I hate to burst your bubble but artist oil paints aren't anymore more bad for the environment then artist acrylics really (oilbased house paint is a different matter). The artist oil paints themselves are basically pigment and burnt (cooked) linseed oil (aka rapeseed oil) which is much healthier/renewable than the petroleum distillates used to make acrylic. Also I really wouldn't work about smoking around artist oils (the thinner is another matter). Go ahead and try to set it on fire with a lighter. It is very hard to ignite.
Your main concern should be with what pigments go into making the colors they can be the toxic part regardless of whether it is oil or wb.
To speed up the drying time buy some Cobalt drier, Japan drier, or Two-way drier.
Start your clean up of your screen using the cheapest vegetable oil you can buy at the supermarket before moving on to mineral spirits. Used the spirits on the screen on a table with a glass or metal top. By doing so you do not waste as much solvent and it does not go down the drain.
Most hand moisturizers clean off oily hands nearly as well as gojo. Unless the moisturized is water based. Look at the ingredients of gojo (which is great btw) it is mostly oil based thinners as well.
Cleaning up solvent based materials, I found the less volatile thinners like paint thinner, turpentine, etc mixed with the ink and spread it around. Some nice lacquer thinner (furniture grade, not the cheap shit) doused on a rag, took the paint off quickly and more thoroughly. if you just dab, it doesn't do much.

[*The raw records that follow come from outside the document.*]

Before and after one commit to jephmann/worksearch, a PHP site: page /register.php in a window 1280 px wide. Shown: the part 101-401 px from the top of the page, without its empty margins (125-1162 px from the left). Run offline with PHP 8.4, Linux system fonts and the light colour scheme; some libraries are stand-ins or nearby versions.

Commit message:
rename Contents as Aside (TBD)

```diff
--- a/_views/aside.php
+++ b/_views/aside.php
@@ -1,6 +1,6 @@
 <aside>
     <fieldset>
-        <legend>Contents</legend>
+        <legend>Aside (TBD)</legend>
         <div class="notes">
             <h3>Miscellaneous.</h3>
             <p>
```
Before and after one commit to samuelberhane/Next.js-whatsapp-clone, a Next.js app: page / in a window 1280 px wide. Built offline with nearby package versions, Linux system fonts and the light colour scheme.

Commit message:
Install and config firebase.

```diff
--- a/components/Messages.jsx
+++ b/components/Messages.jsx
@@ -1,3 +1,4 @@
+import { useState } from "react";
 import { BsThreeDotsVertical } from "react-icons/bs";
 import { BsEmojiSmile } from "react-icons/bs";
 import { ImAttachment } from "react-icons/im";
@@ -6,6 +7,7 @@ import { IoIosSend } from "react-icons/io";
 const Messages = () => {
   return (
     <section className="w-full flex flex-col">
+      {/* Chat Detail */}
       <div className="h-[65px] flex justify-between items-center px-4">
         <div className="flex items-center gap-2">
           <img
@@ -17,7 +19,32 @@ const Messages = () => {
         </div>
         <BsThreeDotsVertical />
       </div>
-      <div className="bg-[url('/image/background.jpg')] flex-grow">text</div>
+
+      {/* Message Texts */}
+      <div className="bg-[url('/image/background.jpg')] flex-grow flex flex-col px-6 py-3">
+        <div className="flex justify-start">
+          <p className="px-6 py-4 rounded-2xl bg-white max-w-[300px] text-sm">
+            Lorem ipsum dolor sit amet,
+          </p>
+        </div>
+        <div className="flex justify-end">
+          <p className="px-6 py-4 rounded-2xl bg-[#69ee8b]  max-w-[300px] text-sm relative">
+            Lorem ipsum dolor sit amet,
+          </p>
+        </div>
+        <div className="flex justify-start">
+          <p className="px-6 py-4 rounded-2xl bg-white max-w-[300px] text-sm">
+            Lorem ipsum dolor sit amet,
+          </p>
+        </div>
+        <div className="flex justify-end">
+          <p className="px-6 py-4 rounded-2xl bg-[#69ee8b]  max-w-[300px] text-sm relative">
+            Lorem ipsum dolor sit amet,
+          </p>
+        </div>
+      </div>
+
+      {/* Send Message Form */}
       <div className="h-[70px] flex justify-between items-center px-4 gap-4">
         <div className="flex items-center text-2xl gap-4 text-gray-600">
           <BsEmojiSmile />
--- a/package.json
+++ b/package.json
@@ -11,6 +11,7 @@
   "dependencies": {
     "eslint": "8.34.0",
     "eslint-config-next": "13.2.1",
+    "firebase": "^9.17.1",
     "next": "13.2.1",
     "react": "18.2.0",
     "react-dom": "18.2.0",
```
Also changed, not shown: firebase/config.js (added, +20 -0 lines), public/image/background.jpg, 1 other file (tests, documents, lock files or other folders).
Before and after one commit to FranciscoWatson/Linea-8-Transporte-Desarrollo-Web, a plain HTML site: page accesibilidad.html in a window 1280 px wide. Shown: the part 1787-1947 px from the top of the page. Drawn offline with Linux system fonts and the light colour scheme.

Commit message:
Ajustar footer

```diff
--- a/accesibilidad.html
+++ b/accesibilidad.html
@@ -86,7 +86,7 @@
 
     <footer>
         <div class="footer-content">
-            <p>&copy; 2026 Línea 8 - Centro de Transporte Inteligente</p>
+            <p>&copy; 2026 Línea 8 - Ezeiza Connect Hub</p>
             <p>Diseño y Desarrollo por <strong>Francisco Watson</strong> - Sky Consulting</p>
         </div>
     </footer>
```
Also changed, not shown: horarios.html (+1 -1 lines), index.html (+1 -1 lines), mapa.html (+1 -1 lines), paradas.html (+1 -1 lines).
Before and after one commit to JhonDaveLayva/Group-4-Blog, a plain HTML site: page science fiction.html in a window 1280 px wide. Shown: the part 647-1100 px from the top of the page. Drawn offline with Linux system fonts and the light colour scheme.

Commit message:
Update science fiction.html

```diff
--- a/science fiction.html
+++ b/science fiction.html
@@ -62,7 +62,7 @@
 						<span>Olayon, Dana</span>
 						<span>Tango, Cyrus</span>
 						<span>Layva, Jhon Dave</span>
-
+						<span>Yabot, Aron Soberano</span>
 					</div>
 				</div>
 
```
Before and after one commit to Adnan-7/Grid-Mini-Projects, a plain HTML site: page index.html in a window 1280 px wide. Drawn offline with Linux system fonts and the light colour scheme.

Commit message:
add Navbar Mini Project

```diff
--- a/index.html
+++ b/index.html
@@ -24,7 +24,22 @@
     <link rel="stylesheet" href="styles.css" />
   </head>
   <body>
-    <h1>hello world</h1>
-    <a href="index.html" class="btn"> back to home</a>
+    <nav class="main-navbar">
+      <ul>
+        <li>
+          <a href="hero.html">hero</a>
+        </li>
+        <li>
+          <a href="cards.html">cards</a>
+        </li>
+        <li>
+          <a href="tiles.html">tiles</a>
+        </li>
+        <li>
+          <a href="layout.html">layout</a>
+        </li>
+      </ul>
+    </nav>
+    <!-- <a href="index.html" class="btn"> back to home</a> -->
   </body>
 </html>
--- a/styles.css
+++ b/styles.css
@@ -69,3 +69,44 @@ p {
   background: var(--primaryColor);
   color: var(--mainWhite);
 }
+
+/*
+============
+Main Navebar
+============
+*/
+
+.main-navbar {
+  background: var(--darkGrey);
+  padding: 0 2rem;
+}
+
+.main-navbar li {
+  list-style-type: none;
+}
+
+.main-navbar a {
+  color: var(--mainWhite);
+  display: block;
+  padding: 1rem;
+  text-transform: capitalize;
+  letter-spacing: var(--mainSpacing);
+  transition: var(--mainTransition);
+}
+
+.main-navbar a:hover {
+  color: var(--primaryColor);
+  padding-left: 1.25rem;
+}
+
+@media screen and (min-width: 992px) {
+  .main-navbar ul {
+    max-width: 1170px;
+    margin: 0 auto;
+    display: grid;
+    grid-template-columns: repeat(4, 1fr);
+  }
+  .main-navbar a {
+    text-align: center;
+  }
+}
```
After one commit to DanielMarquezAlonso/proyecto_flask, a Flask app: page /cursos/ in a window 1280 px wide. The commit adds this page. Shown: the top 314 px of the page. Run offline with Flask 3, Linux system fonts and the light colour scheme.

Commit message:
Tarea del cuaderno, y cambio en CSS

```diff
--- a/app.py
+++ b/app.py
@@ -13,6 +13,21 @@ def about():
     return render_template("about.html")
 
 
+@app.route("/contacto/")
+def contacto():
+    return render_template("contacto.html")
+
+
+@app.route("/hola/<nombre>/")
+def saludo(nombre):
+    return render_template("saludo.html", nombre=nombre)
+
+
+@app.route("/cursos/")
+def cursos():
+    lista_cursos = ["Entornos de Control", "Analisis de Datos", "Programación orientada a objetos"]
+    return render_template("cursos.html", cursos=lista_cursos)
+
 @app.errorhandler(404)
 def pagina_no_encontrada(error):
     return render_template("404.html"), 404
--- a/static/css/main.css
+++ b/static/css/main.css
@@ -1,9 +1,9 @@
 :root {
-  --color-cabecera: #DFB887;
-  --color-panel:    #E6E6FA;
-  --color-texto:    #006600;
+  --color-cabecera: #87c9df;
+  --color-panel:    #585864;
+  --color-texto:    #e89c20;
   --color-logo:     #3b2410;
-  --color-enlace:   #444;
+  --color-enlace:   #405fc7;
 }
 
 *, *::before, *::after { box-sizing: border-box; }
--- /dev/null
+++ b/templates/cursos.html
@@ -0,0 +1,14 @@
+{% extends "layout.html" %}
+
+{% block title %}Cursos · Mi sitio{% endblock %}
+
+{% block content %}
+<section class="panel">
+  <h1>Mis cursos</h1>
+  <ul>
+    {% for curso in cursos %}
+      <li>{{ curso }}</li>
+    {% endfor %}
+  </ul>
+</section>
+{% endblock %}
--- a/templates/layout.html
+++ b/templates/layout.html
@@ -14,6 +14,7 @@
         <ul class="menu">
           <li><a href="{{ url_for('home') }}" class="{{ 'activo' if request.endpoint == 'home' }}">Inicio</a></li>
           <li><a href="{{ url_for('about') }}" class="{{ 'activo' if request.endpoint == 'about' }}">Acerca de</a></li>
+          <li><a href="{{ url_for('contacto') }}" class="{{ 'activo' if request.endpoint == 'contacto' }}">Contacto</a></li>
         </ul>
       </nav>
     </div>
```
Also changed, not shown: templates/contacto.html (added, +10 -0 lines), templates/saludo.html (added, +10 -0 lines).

Also, tape out tight to your image - a thick flood and then a last hard pull will deposit all the ink on the tape. scrape it from there, then pull the tape, then clean the screen - there is hardly anything to clean.
I've been using some less harmfull press washes lately - they are citrus based, and work well. the trick is to use a good absorbant rag, and use a liberal amount of cleaner, and do the tape thing.
ps, try some other inks other than matsui. the reason your ink takes so long to dry is it is not designed for screenprinting, and probably has way too much retarder.
Also I really wouldn't work about smoking around artist oils (the thinner is another matter).
Back in the 90's when before I have UV inks and we used nazdar 9700 for all our sticker printing I caught my press cart on fire a bunch of times because i smoked and printed most of the time and always had some thinner spilled somewhere.
thanks god i'm a much cleaner printer now and we don't use solvents.